Pardon the incoming stupidity. I’m a physics student, so something as electronically involved as this is a little outside of my wheelhouse, at least in this stage of my education.
I recently got a MOSFET, and the intention was to use it as a “signal amplifier” of sorts. I have an Arduino to put out a PWM signal, and the hope is that I can use a MOSFET to behave as a switch that turns on and off with the PWM signal. The MOSFET switch would then be connected to a 120V power supply, which runs a motor (really high voltage rating for a motor, I know, but it’s correct). That way, I would basically have a 120V PWM signal instead of the 5V PWM signal, and I could change the duty cycle to control the motor’s speed. Easy peasy. A MOSFET is just a device that I found other people using in this way online. Hypothetically (and idealistically), all I need is for the MOSFET to behave like a switch.
The problem is that MOSFET’s clearly don’t work the way I thought they do, because my setup isn’t working like I expected it to. I have a schematic below:
This circuit is somehow wrong, and I don’t know why.
There is a diode there inside of the MOSFET I have according to the spec sheet. I’m not sure why it’s there, and I don’t think it affects anything. If I had to take a guess, it’s that building up charge while the MOSFET is off with the voltages reversed would somehow hurt the semiconductor inside, but that’s just a guess without any physical knowledge of its inner workings behind it. First question: why is the diode there?
I see everywhere I look that there’s supposed to be a resistor between source and gate. Second question: Why is that? My guess is that it’s a means of discharging the gate, but I don’t know if that’s right or if that’s a good thing for the MOSFET, anyway.
Third question: why doesn’t this setup work? When the Arduino is unattached, there’s no voltage across the gate, so the motor should not be powered. I measure 0V on my multimeter when I do that. So far so good.

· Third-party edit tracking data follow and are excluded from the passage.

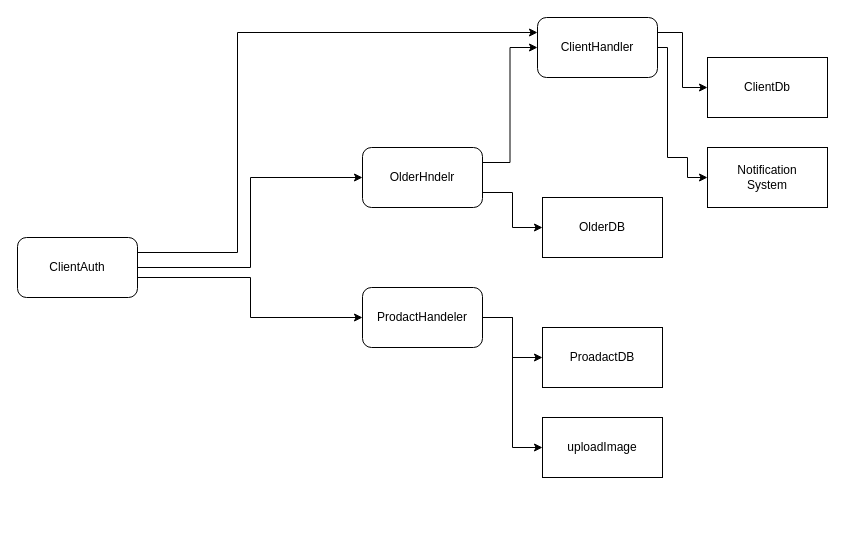
Earlier version of the draw.io diagram page "Page-2" (2 of 2) of assent/micro-servies.drawio (JustGigii/OlderSystem). Source tidied: cells renumbered, new cells numbered last; positions are measured from the earlier drawing's top-left corner, leaving out a move shared by most shapes. Both pictures are drawn from the tidied source at 100%, with x=0, y=0 at pixel (17, 17).
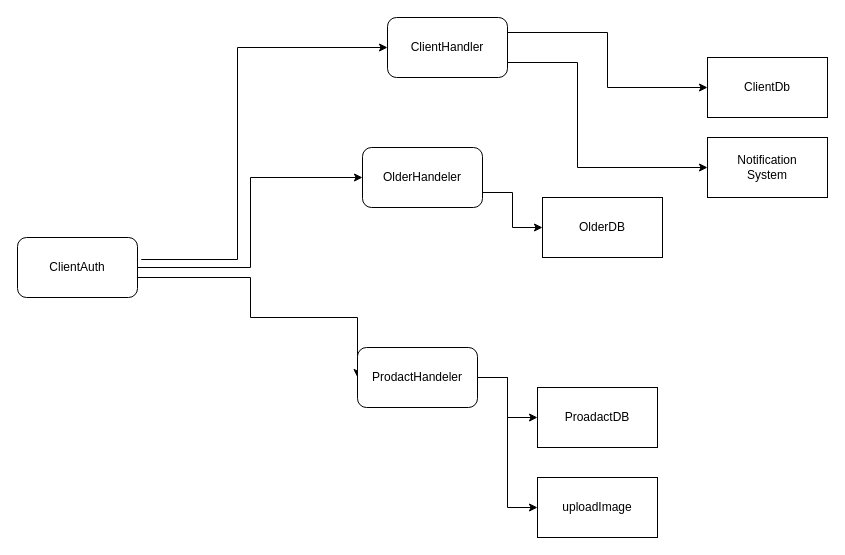
The same page after the edit.

The change refers to these unchanged cells:
```xml
<mxCell id="5" value="ClientAuth" style="rounded=1;whiteSpace=wrap;html=1;" parent="1" vertex="1">
  <mxGeometry y="220" width="120" height="60" as="geometry" />
</mxCell>
<mxCell id="19" value="ClientDb" style="whiteSpace=wrap;html=1;" parent="1" vertex="1">
  <mxGeometry x="690" y="40" width="120" height="60" as="geometry" />
</mxCell>
```

The edit, as a diff of the source:
```diff
@@
-    <mxCell id="4" style="edgeStyle=orthogonalEdgeStyle;rounded=0;jettySize=auto;html=1;exitX=1;exitY=0.25;exitDx=0;exitDy=0;entryX=0;entryY=0.25;entryDx=0;entryDy=0;" parent="1" edge="1" source="5" target="18">
-      <mxGeometry relative="1" as="geometry">
-        <Array as="points">
-          <mxPoint x="220" y="235" />
-          <mxPoint x="220" y="15" />
-        </Array>
-      </mxGeometry>
-    </mxCell>
@@
     <mxCell id="8" value="ProdactHandeler" style="rounded=1;whiteSpace=wrap;html=1;" parent="1" vertex="1">
-      <mxGeometry x="345" y="270" width="120" height="60" as="geometry" />
+      <mxGeometry x="340" y="330" width="120" height="60" as="geometry" />
     </mxCell>
@@
-    <mxCell id="10" style="edgeStyle=orthogonalEdgeStyle;rounded=0;jettySize=auto;html=1;exitX=1;exitY=0.25;exitDx=0;exitDy=0;entryX=0;entryY=0.5;entryDx=0;entryDy=0;" parent="1" edge="1" source="11" target="18">
-      <mxGeometry relative="1" as="geometry" />
+    <mxCell id="10" style="edgeStyle=orthogonalEdgeStyle;rounded=0;jettySize=auto;html=1;entryX=0;entryY=0.5;entryDx=0;entryDy=0;exitX=1.031;exitY=0.367;exitDx=0;exitDy=0;exitPerimeter=0;" parent="1" edge="1" source="5" target="18">
+      <mxGeometry relative="1" as="geometry">
+        <Array as="points">
+          <mxPoint x="220" y="242" />
+          <mxPoint x="220" y="30" />
+        </Array>
+      </mxGeometry>
     </mxCell>
-    <mxCell id="11" value="OlderHndelr" style="rounded=1;whiteSpace=wrap;html=1;" parent="1" vertex="1">
+    <mxCell id="11" value="OlderHandeler" style="rounded=1;whiteSpace=wrap;html=1;" parent="1" vertex="1">
       <mxGeometry x="345" y="130" width="120" height="60" as="geometry" />
     </mxCell>
     <mxCell id="12" value="uploadImage" style="whiteSpace=wrap;html=1;" parent="1" vertex="1">
-      <mxGeometry x="525" y="400" width="120" height="60" as="geometry" />
+      <mxGeometry x="520" y="460" width="120" height="60" as="geometry" />
     </mxCell>
     <mxCell id="13" value="ProadactDB" style="whiteSpace=wrap;html=1;" parent="1" vertex="1">
-      <mxGeometry x="525" y="310" width="120" height="60" as="geometry" />
+      <mxGeometry x="520" y="370" width="120" height="60" as="geometry" />
     </mxCell>
@@
     <mxCell id="15" value="Notification&lt;br&gt;System" style="whiteSpace=wrap;html=1;" parent="1" vertex="1">
-      <mxGeometry x="690" y="130" width="120" height="60" as="geometry" />
+      <mxGeometry x="690" y="120" width="120" height="60" as="geometry" />
     </mxCell>
+    <mxCell id="17" style="edgeStyle=orthogonalEdgeStyle;rounded=0;jettySize=auto;html=1;exitX=1;exitY=0.25;exitDx=0;exitDy=0;entryX=0;entryY=0.5;entryDx=0;entryDy=0;" parent="1" edge="1" source="18" target="19">
+      <mxGeometry relative="1" as="geometry" />
+    </mxCell>
-    <mxCell id="16" style="edgeStyle=orthogonalEdgeStyle;rounded=0;jettySize=auto;html=1;exitX=1;exitY=0.5;exitDx=0;exitDy=0;entryX=0;entryY=0.5;entryDx=0;entryDy=0;" parent="1" edge="1" source="18" target="15">
+    <mxCell id="16" style="edgeStyle=orthogonalEdgeStyle;rounded=0;jettySize=auto;html=1;exitX=1;exitY=0.75;exitDx=0;exitDy=0;entryX=0;entryY=0.5;entryDx=0;entryDy=0;" parent="1" edge="1" source="18" target="15">
       <mxGeometry relative="1" as="geometry">
         <Array as="points">
-          <mxPoint x="650" y="140" />
-          <mxPoint x="670" y="140" />
-          <mxPoint x="670" y="160" />
+          <mxPoint x="560" y="45" />
+          <mxPoint x="560" y="150" />
         </Array>
       </mxGeometry>
     </mxCell>
-    <mxCell id="17" style="edgeStyle=orthogonalEdgeStyle;rounded=0;jettySize=auto;html=1;exitX=1;exitY=0.25;exitDx=0;exitDy=0;entryX=0;entryY=0.5;entryDx=0;entryDy=0;" parent="1" edge="1" source="18" target="19">
-      <mxGeometry relative="1" as="geometry" />
-    </mxCell>
     <mxCell id="18" value="ClientHandler" style="rounded=1;whiteSpace=wrap;html=1;" parent="1" vertex="1">
-      <mxGeometry x="520" width="120" height="60" as="geometry" />
+      <mxGeometry x="370" width="120" height="60" as="geometry" />
     </mxCell>
```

The problem comes when I attach a steady 5V from the Arduino to the gate. This does NOT turn it on (again, measured with a multimeter and not the actual motor), even though I thought it should. Why doesn’t this setup turn on?
NOTE: Yes, I know I should have a flywheel diode in there somewhere. That’s another question itself; I don’t know where I should put it, yet. However, that’s why I’ve been using a multimeter this whole time instead of watching if the motor started spinning.